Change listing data
######

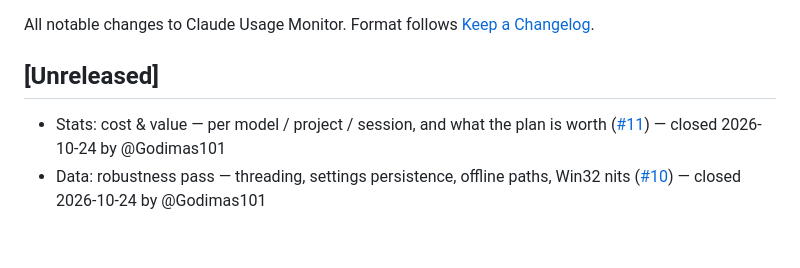
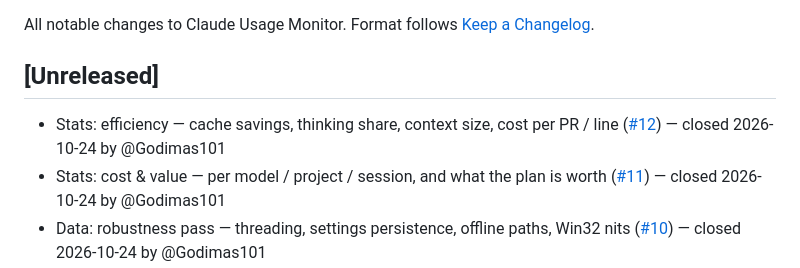
Before and after one commit to Godimas101/claude-usage-monitor, a Markdown page: CHANGELOG.md, the part around the change. Drawn GitHub-style; blank space fills up the shorter version.

Commit message:
chore(changelog): entry for closed issue #12

```diff
--- a/CHANGELOG.md
+++ b/CHANGELOG.md
@@ -4,6 +4,7 @@ All notable changes to Claude Usage Monitor. Format follows [Keep a Changelog](h
 
 ## [Unreleased]
 
+- Stats: efficiency — cache savings, thinking share, context size, cost per PR / line ([#12](https://github.com/Godimas101/claude-usage-monitor/issues/12)) — closed 2026-10-24 by @Godimas101
 - Stats: cost & value — per model / project / session, and what the plan is worth ([#11](https://github.com/Godimas101/claude-usage-monitor/issues/11)) — closed 2026-10-24 by @Godimas101
 - Data: robustness pass — threading, settings persistence, offline paths, Win32 nits ([#10](https://github.com/Godimas101/claude-usage-monitor/issues/10)) — closed 2026-10-24 by @Godimas101
 - Data: fix time windows — local "today", the real 5-hour session, week / month / billing cycle ([#9](https://github.com/Godimas101/claude-usage-monitor/issues/9)) — closed 2026-10-24 by @Godimas101
```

######

▸ Directions
If a line above contains the word "closed", it counts; state how many lines count, and nothing more.

▸ Answer to this exercise
5